**Work to complete**
Look through the records that follow. Copy every line containing the word "table".

(Web page revision data)

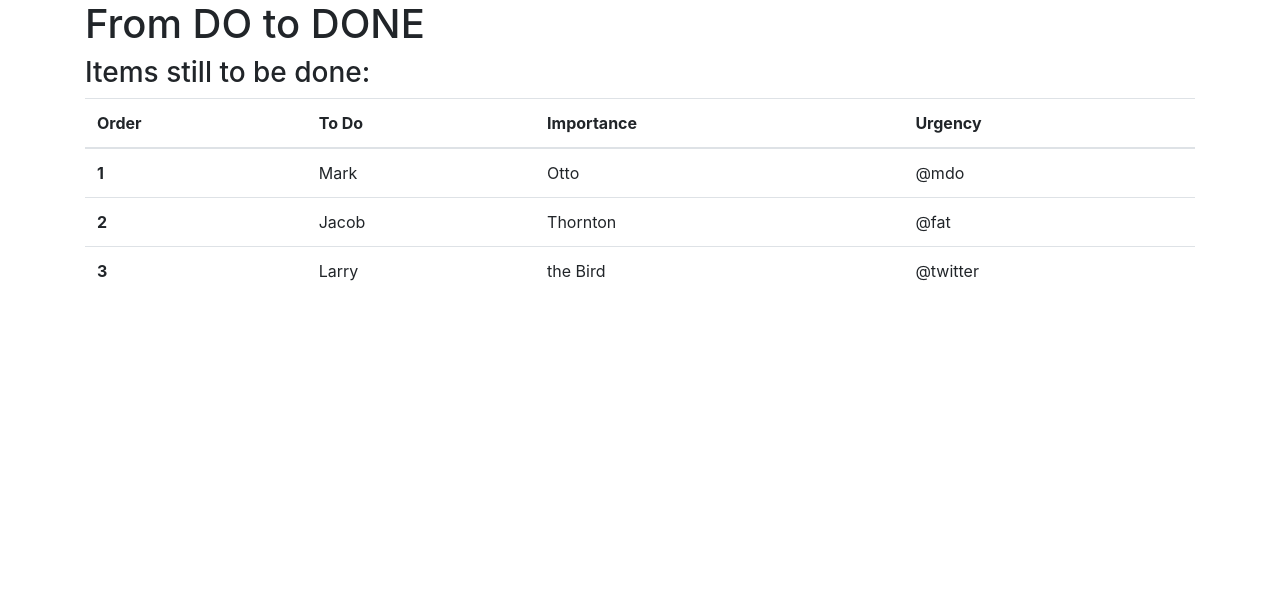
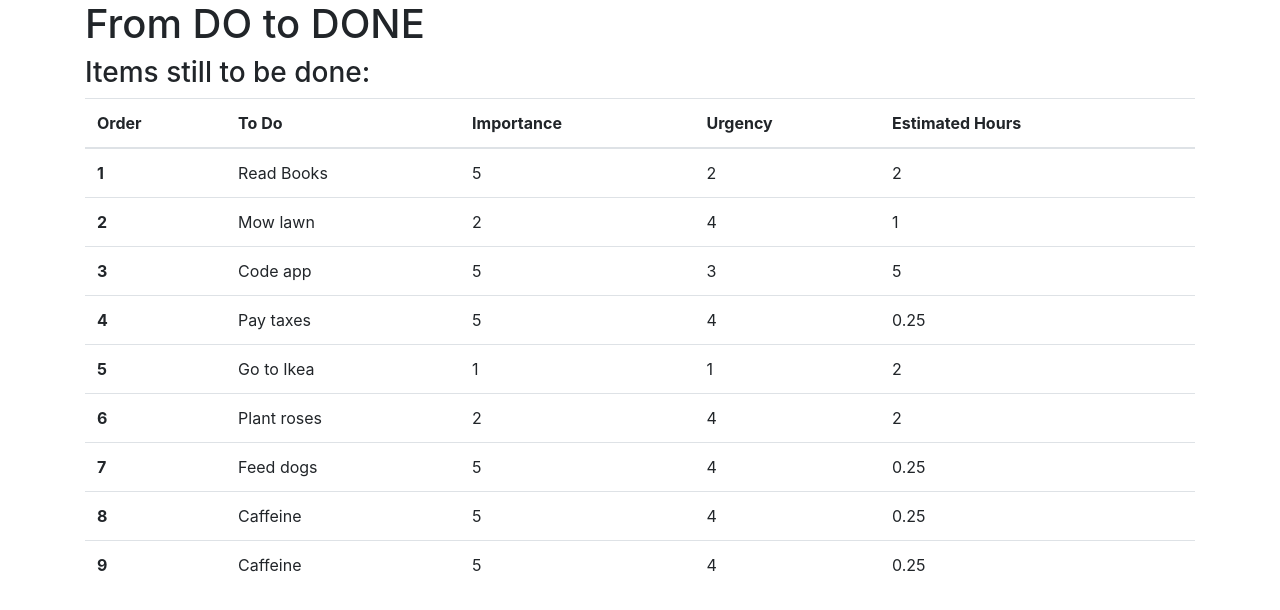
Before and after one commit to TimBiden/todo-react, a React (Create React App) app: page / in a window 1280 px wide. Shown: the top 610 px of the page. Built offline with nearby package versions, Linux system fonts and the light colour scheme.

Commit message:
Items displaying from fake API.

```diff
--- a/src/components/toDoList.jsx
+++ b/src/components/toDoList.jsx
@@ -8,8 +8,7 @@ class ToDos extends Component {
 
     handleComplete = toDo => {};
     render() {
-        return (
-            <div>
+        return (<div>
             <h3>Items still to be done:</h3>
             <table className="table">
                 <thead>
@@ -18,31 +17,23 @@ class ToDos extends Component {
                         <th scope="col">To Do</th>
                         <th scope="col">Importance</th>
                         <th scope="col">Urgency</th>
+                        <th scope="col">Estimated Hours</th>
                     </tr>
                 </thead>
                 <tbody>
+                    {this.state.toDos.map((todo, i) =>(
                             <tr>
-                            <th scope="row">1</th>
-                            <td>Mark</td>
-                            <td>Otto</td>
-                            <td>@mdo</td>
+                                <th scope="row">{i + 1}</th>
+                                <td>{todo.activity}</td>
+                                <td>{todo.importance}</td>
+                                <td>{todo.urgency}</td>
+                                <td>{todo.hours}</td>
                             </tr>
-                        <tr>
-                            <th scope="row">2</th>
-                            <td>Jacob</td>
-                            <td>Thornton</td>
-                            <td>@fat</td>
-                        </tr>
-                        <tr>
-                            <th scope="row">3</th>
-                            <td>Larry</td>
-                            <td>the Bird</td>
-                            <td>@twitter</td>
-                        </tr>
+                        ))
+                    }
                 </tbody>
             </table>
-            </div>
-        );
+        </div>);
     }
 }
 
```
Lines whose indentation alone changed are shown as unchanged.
==
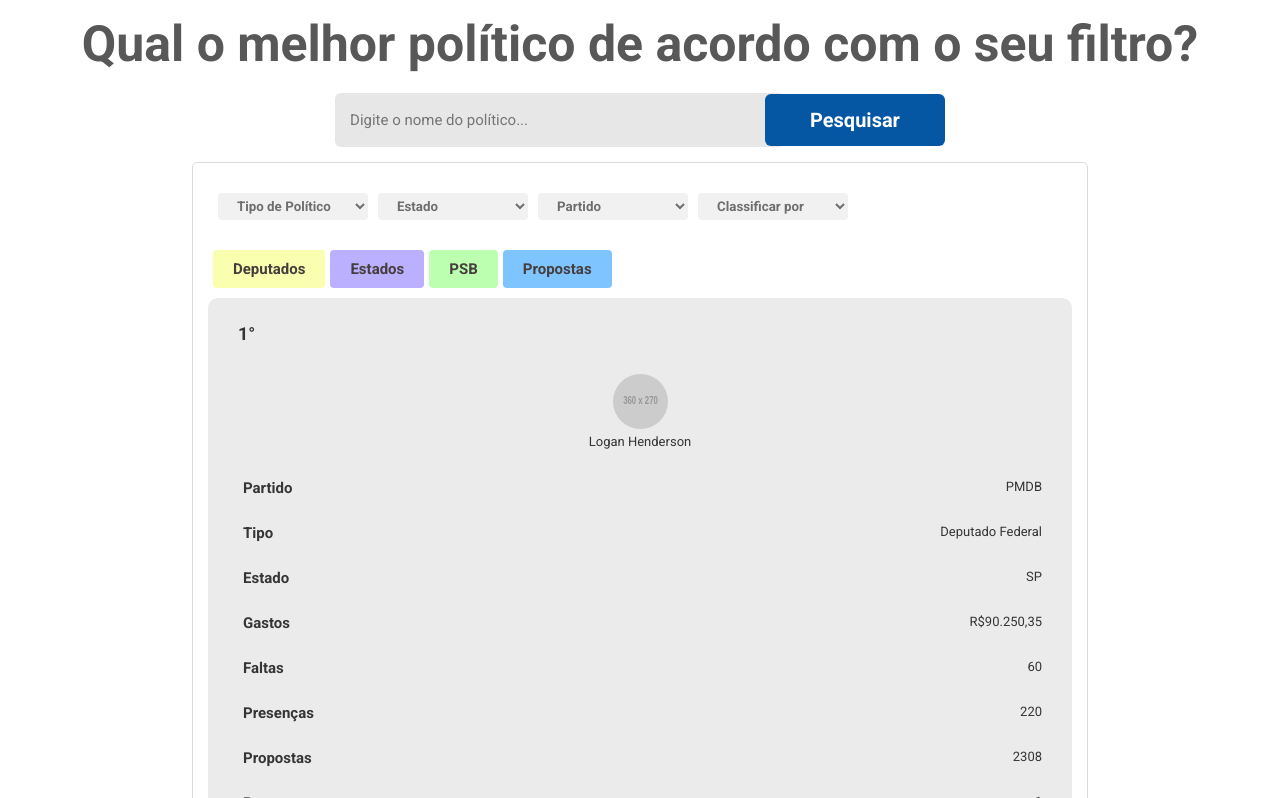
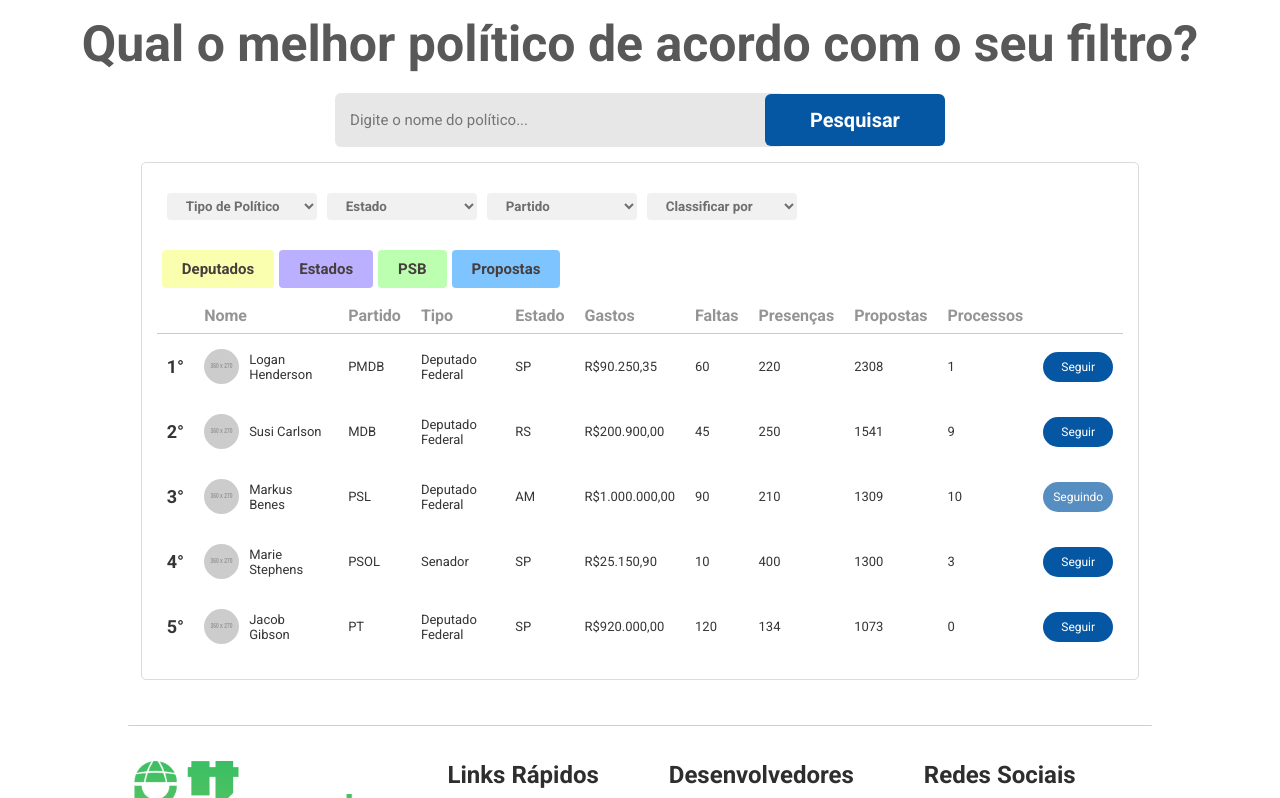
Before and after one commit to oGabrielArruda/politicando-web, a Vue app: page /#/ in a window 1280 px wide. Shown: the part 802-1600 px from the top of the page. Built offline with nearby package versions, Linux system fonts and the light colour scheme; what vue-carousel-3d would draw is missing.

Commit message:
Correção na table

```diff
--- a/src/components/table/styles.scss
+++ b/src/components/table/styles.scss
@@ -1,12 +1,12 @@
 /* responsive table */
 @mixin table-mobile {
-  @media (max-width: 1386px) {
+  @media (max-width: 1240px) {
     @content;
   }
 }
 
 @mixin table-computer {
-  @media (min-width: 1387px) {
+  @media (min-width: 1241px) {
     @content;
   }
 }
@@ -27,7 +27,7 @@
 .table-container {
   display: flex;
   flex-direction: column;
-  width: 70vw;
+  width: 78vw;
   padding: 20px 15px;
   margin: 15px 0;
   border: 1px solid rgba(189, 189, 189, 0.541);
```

**Solution for this task**
             <table className="table">
             </table>
Correção na table
--- a/src/components/table/styles.scss
+++ b/src/components/table/styles.scss
 /* responsive table */
 @mixin table-mobile {
 @mixin table-computer {
 .table-container {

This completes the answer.